Quality statement 2: Discussing services that could help at a care and support needs assessment

Quality statement

Older people with multiple long-term conditions having a care and support needs assessment discuss services that could help, any cost of these services and how they can be paid for.

Rationale

Discussing available services will enable older people with multiple long-term conditions and social care needs, and their carers, to consider options that could help them to manage their lives, and maintain their independence and quality of life.

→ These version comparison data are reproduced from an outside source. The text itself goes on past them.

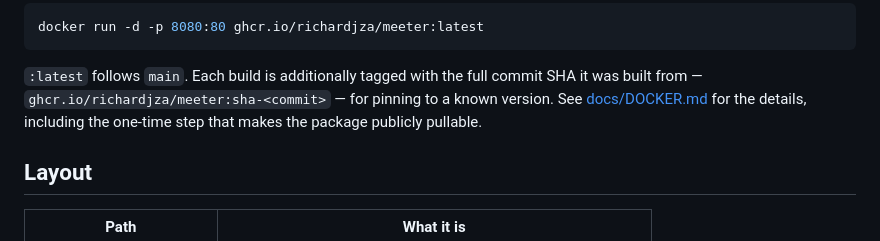
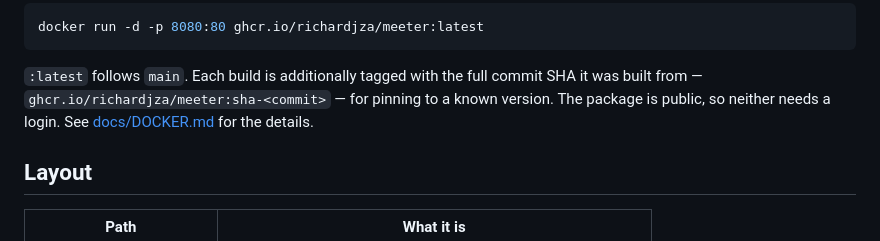
Before and after one commit to richardjza/meeter, a Markdown page: README.md, the part around the change. GitHub-like rendering.

```diff
--- a/README.md
+++ b/README.md
@@ -80,9 +80,8 @@ docker run -d -p 8080:80 ghcr.io/richardjza/meeter:latest
 
 `:latest` follows `main`. Each build is additionally tagged with the full
 commit SHA it was built from — `ghcr.io/richardjza/meeter:sha-<commit>` — for
-pinning to a known version. See
-[docs/DOCKER.md](docs/DOCKER.md#the-published-image) for the details, including
-the one-time step that makes the package publicly pullable.
+pinning to a known version. The package is public, so neither needs a login.
+See [docs/DOCKER.md](docs/DOCKER.md#the-published-image) for the details.
 
 ## Layout
 
```
Also changed, not shown: docs/DOCKER.md (+9 -5 lines).
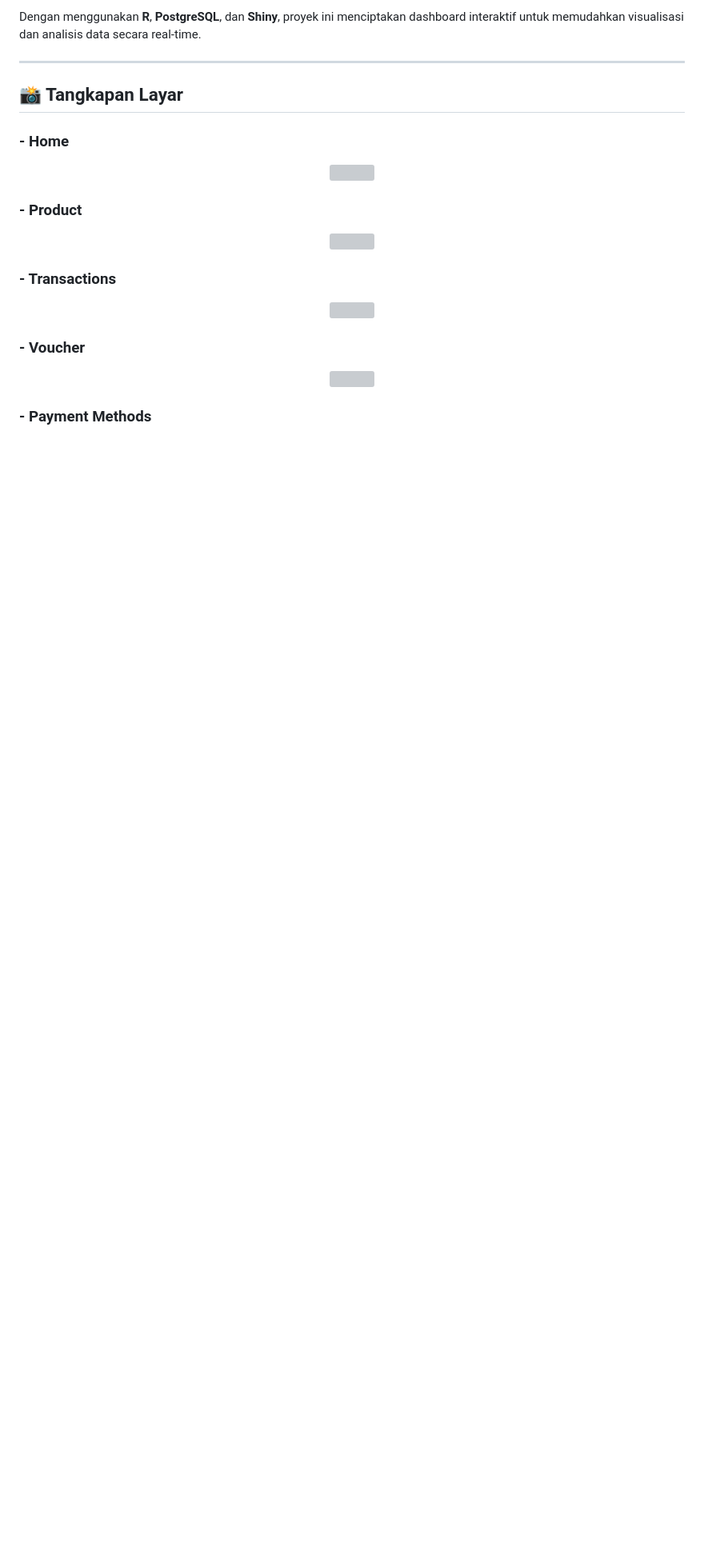
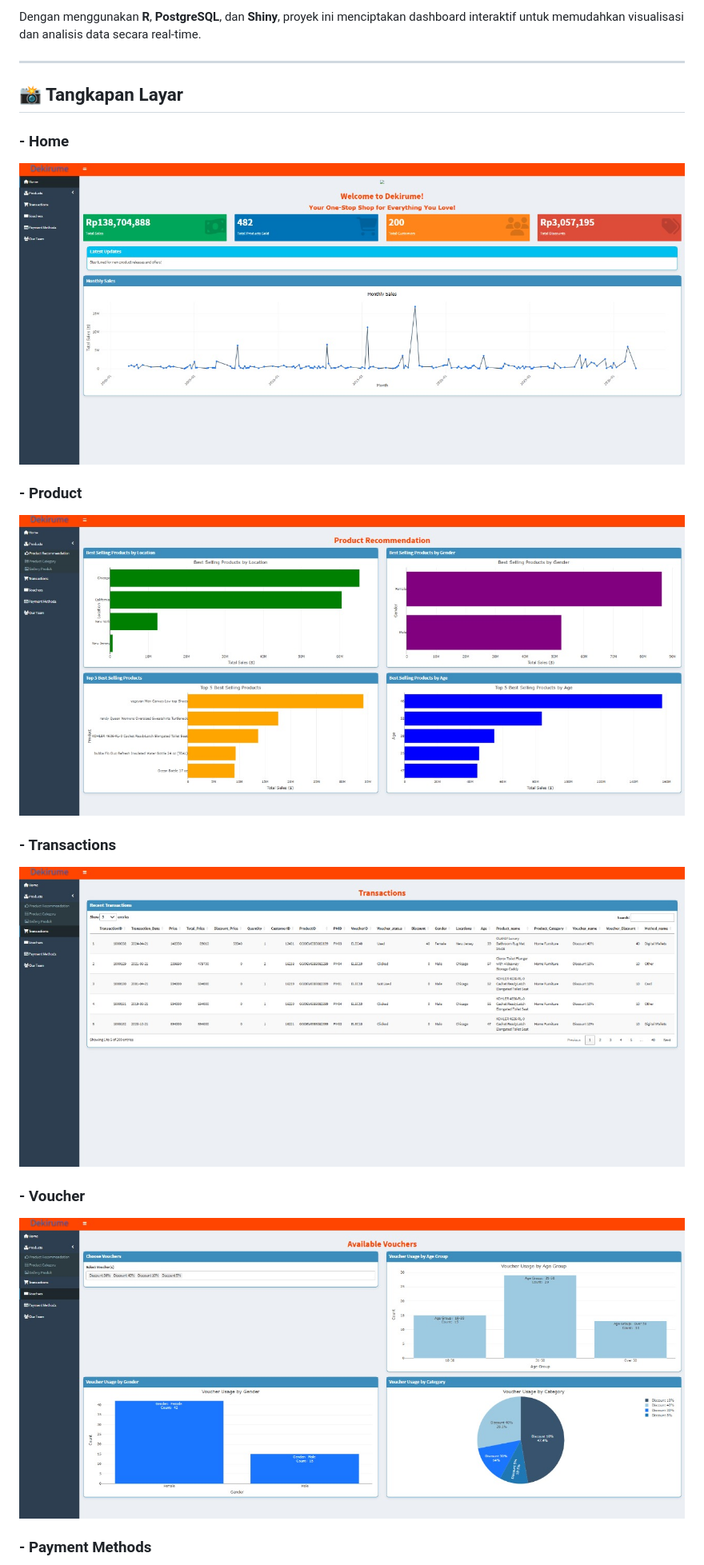
Before and after one commit to delagustiara24/ProjectMDS, a Markdown page: README.md, the part around one of its changes. Shown at 80% size. Drawn GitHub-style; blank space fills up the shorter version; grey boxes are pictures that could not be loaded.

```diff
--- a/README.md
+++ b/README.md
@@ -71,22 +71,22 @@ Dengan menggunakan **R**, **PostgreSQL**, dan **Shiny**, proyek ini menciptakan
 
 ### - Home
 <p align="center">
-  <img width="900" height="500" src="Image/Home.jpg">
+  <img width="900" height="500" src="Images/Home.jpg">
 </p>
 
 ### - Product
 <p align="center">
-  <img width="900" height="500" src="Image/Product_1.jpg">
+  <img width="900" height="500" src="Images/Product_1.jpg">
 </p>
 
 ### - Transactions
 <p align="center">
-  <img width="900" height="500" src="Image/Transaction.jpg">
+  <img width="900" height="500" src="Images/Transaction.jpg">
 </p>
 
 ### - Voucher
 <p align="center">
-  <img width="900" height="500" src="Image/Voucher.jpg">
+  <img width="900" height="500" src="Images/Voucher.jpg">
 </p>
 
 ### - Payment Methods
```
Also changed, not shown: other parts of README.md (+5 -5 lines).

Having this discussion at a care and support needs assessment will ensure that all older people with multiple long-term conditions and social care needs are informed about the services available, regardless of whether they arrange and pay for all or part of their own care, or their care is supported by the local authority.

Quality measures

Structure

a) Evidence that accessible information is available locally about services that could help older people with multiple long-term conditions and social care needs, any cost of these services and how they can be paid for.

Data source: Local data collection.

b) Evidence of local processes to ensure that care and support needs assessments for older people with multiple long-term conditions include discussions about the services that could help, any cost of these services and how they can be paid for.

Data source: Local data collection.

Process

Proportion of care and support needs assessments for older people with multiple long-term conditions that include discussing services that could help, any cost of these services and how they can be paid for.

Numerator – the number in the denominator that include discussing services that could help, any cost of these services and how they can be paid for.

Denominator – the number of care and support needs assessments for older people with multiple long-term conditions.

Data source: Local data collection.

Outcome

Satisfaction among older people with multiple long-term conditions and social care needs with information provided about support and services.

Data source: Local data collection.

What the quality statement means for service providers, health and social care practitioners, and commissioners

Service providers (such as local authorities and community care providers) ensure that processes are in place to ensure that older people with multiple long-term conditions who have a care and support needs assessment discuss services that could help, any cost of these services and how they can be paid for.

Health and social care practitioners (such as social workers and occupational therapists) have a discussion with older people with multiple long-term conditions who have a care and support needs assessment about services that could help, any cost of these services and how they can be paid for.

Commissioners (such as local authorities and clinical commissioning groups) ensure that up-to-date, accessible information is available about local services that could help older people with multiple long-term conditions and social care needs, any cost of these services and how they can be paid for. Commissioners specify that their providers ensure that older people with multiple long-term conditions have the opportunity to discuss services that could help when they have a care and support needs assessment.

What the quality statement means for people using services and carers

Older people with more than 1 long-term condition who are having a care and support needs assessment discuss available services that could help them, any cost of these services and how they can be paid for. This will ensure that they, and their carers, know what support is available to help improve their day-to-day life.

Source guidance

Definitions of terms used in this quality statement

Multiple long-term conditions

A long-term condition is defined as one that generally lasts a year or longer and impacts on a person's life. Examples include arthritis, asthma, cancer, dementia, diabetes, heart disease, mental health conditions, stroke, and hearing and sight loss. Multiple means a person has more than 1 condition. The impact and symptoms of these conditions can fluctuate, and people may or may not need to take medicines for their conditions.

[NICE guideline on older people with social care needs and multiple long-term conditions]

Care and support needs assessment

The process by which a local authority works with a person to identify their needs and the outcomes they would like to achieve to maintain or improve their wellbeing. The local authority's aim is to determine how it should respond to meet the person's needs under the Care Act 2014. It may also be known as a social care needs assessment.

[NICE guideline on older people with social care needs and multiple long-term conditions and expert opinion]

Discussing services that could help

People who pay for or arrange their own care, as well as those whose care is publicly funded, should have a discussion with their health or social care practitioner about the types of care and support available, and the choice of local providers. It should include:

  • how to obtain care and support services

  • the costs of different services

  • how to obtain independent financial advice about meeting their care and support needs

  • the impact of future changes in funding status or ability to pay

  • advocacy services

  • any telecare options that may support them, including considering whether a demonstration of telecare equipment could help them to make an informed decision about its usefulness

  • social activities and opportunities that can help them to maintain their social contacts, and build new contacts if they wish to.

[Adapted from the Care Act 2014 and the NICE guideline on older people with social care needs and multiple long-term conditions, recommendations 1.1.3, 1.1.6, 1.1.7, 1.5.4. 1.5.11, 1.5.19, and 1.6.4]

Equality and diversity considerations

Information provided to people should be in a format that suits their needs and preferences. In particular, practitioners should identify, record and meet the information and communication needs of people who have hearing loss, sight loss or learning disabilities, as set out in NHS England's Accessible Information Standard.

People with communication difficulties or hearing or sight loss should be offered support to enable them to discuss services that could help, the cost of these services and how they can be paid for.

People with limited independence as a result of a physical disability or mental health condition may need additional support, such as an advocate, to enable them to discuss services that could help, the cost of these services and how they can be paid for.